India-Pakistan trade machine gun fire across Kashmir border

The firing has caused tens of thousands of frontier village residents to flee their homes

A man with his belongings on a tractor cart moves to a safer place at Jagowal village near Jammu on Thursday. India warned Pakistan it would pay an “unaffordable price” if it persisted with shelling and machine-gun fire across a heavily populated border area in the lowlands of Kashmir. Photograph: Mukesh Gupta/Reuters

A man with his belongings on a tractor cart moves to a safer place at Jagowal village near Jammu on Thursday. India warned Pakistan it would pay an “unaffordable price” if it persisted with shelling and machine-gun fire across a heavily populated border area in the lowlands of Kashmir. Photograph: Mukesh Gupta/Reuters

 

Nuclear rivals India and Pakistan continued to exchange mortar and small arms fire yesterday along their northern disputed Jammu and Kashmir border, in clashes that have killed 17 civilians and injured scores to date.

The firing, which began nearly a week ago along a 200km border stretch and is the worst such exchange in a decade, caused tens of thousands of frontier village residents on either side flee their homes.
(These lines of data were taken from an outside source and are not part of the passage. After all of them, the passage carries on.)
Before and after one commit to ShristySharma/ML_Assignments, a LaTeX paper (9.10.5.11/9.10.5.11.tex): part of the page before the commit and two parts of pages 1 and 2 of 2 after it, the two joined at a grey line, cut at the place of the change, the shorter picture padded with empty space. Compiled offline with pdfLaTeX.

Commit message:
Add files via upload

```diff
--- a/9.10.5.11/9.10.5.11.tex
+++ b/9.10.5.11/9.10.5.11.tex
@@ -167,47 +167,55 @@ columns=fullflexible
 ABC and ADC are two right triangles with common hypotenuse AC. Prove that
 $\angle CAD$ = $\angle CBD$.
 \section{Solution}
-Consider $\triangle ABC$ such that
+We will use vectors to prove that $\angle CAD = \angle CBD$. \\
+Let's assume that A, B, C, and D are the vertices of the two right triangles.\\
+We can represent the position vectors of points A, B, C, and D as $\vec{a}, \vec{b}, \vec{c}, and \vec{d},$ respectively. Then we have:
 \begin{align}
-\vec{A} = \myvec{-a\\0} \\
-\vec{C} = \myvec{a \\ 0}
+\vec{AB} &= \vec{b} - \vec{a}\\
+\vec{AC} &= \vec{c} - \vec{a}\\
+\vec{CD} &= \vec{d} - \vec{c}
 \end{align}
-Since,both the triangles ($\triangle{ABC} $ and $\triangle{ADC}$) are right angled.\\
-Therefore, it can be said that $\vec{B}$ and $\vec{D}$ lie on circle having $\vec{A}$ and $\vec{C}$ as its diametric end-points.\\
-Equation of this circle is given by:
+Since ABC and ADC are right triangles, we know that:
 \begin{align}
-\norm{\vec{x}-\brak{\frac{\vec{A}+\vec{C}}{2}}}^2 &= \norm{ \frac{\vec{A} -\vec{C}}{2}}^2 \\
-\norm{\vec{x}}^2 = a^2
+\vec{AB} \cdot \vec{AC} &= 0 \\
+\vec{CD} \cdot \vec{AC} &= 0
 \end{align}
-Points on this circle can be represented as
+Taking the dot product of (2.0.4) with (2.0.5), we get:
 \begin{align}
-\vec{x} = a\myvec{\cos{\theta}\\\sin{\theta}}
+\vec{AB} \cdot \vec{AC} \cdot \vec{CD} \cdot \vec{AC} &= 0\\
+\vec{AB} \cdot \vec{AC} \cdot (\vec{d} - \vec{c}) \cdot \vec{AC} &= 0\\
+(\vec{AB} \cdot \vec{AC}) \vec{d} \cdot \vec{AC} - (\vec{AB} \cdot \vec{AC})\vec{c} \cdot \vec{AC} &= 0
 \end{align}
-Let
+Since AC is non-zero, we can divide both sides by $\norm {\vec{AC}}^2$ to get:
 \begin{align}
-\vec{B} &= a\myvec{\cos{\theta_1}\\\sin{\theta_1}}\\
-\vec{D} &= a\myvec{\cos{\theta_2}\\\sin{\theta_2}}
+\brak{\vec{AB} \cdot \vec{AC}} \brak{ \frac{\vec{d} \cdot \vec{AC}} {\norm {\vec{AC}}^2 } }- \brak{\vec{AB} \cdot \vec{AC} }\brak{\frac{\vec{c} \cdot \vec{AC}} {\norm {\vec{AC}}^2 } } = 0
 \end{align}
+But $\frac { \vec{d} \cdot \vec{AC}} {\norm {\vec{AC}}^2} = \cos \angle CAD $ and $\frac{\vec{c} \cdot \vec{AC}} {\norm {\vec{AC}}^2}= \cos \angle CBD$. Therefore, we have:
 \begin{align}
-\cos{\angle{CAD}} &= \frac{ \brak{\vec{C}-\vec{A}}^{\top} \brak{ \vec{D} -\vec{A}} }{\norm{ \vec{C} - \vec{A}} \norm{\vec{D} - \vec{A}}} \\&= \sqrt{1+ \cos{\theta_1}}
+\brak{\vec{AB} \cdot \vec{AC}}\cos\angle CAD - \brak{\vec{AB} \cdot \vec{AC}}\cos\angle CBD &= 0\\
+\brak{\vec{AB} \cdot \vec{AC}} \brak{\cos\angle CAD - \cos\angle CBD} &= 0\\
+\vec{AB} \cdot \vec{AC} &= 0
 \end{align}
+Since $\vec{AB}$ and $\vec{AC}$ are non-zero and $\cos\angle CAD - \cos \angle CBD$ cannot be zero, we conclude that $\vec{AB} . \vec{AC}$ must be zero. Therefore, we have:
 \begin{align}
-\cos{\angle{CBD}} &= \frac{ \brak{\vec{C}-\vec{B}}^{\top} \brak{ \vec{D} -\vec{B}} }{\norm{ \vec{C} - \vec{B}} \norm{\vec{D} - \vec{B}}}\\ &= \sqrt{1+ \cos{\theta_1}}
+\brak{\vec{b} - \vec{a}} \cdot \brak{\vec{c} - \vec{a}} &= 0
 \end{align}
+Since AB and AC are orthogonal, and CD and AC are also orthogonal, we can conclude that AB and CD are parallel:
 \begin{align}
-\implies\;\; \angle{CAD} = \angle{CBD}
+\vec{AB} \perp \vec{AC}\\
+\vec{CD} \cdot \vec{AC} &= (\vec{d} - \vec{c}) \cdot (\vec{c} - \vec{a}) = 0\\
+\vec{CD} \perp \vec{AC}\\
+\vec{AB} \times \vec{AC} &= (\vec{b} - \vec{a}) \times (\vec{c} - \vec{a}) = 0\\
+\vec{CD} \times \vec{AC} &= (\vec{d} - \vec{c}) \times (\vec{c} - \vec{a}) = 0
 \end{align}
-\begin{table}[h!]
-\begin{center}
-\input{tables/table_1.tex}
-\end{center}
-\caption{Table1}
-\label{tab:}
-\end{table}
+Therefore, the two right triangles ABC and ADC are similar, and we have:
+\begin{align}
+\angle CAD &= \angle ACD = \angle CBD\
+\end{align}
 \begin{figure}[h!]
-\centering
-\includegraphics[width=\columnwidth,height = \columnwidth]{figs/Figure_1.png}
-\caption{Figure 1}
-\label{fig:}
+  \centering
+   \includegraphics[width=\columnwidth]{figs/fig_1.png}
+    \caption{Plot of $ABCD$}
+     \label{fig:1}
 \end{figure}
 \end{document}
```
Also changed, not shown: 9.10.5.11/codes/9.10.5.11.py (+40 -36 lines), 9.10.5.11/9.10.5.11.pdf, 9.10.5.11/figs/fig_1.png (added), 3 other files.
Each country blames the other for the aggression and it is difficult to independently verify their conflicting claims as military personnel control the region and all access is under their strict supervision.

Divided between India and Pakistan but claimed by both, Kashmir is also the province over which the neighbours have fought two of their three wars since independence in 1947.

They also engaged in an 11-week long military skirmish in 1999 in which 1,200 soldiers died and one that threatened to escalate into a nuclear exchange before the US brokered a fractious peace.

“If Pakistan persists with this adventurism, then our forces will continue to fight,” India’s defence minister Arun Jaitley said in New Delhi yesterday. “The cost of this adventurism will be unaffordable” he ominously warned Pakistan.

Mr Jaitley also ruled out initiating talks to end the mortar and heavy machine gun fire that is devastating border posts and villages. “How can we have talks when firing is on?” he asked.

Pakistan responded by accusing Indian troops of killing 10 Pakistani villagers in repeated “unprovoked firing” along the border . “Pakistani troops are befittingly responding to Indian violations,” an official statement in Islamabad said.

A complex arrangement divides the Jammu and Kashmir border, one of the world’s most militarized, between the two sides.

It includes a 198km long international boundary – which Pakistan calls a working boundary – and a 745km long disputed “line of control” or de facto border, mostly in the Himalayas, that came into being after the third war in 1971.

Most of the tit-for-tat firing is along the former border stretch that falls in the Jammu lowlands.

This is the first major flare-up with Pakistan that India’s newly elected Prime Minister Narendra Modi is facing and officials say he has promised Islamabad a “becoming response”.

The firefight comes shortly after India cancelled peace talks with Pakistan in August following a meeting between its envoy and Kashmiri separatist leaders in Delhi.

It also follows Pakistan prime minister Nawaz Sharif’s address to the UN general assembly in New York last month in which he reiterated Islamabad’s demand for UN intervention in resolving the Kashmir dispute.

India strongly opposes such a move, claiming Kashmir to be a bilateral dispute that needs settling jointly without UN involvement.

India also accuses Pakistan of supporting the Muslim insurgency for an independent Kashmir that has been raging since 1989, claiming over 65,000 lives. Pakistan denies arming this campaign, saying it provides the Islamists only diplomatic and political support in the face of human rights abuses by India’s security forces.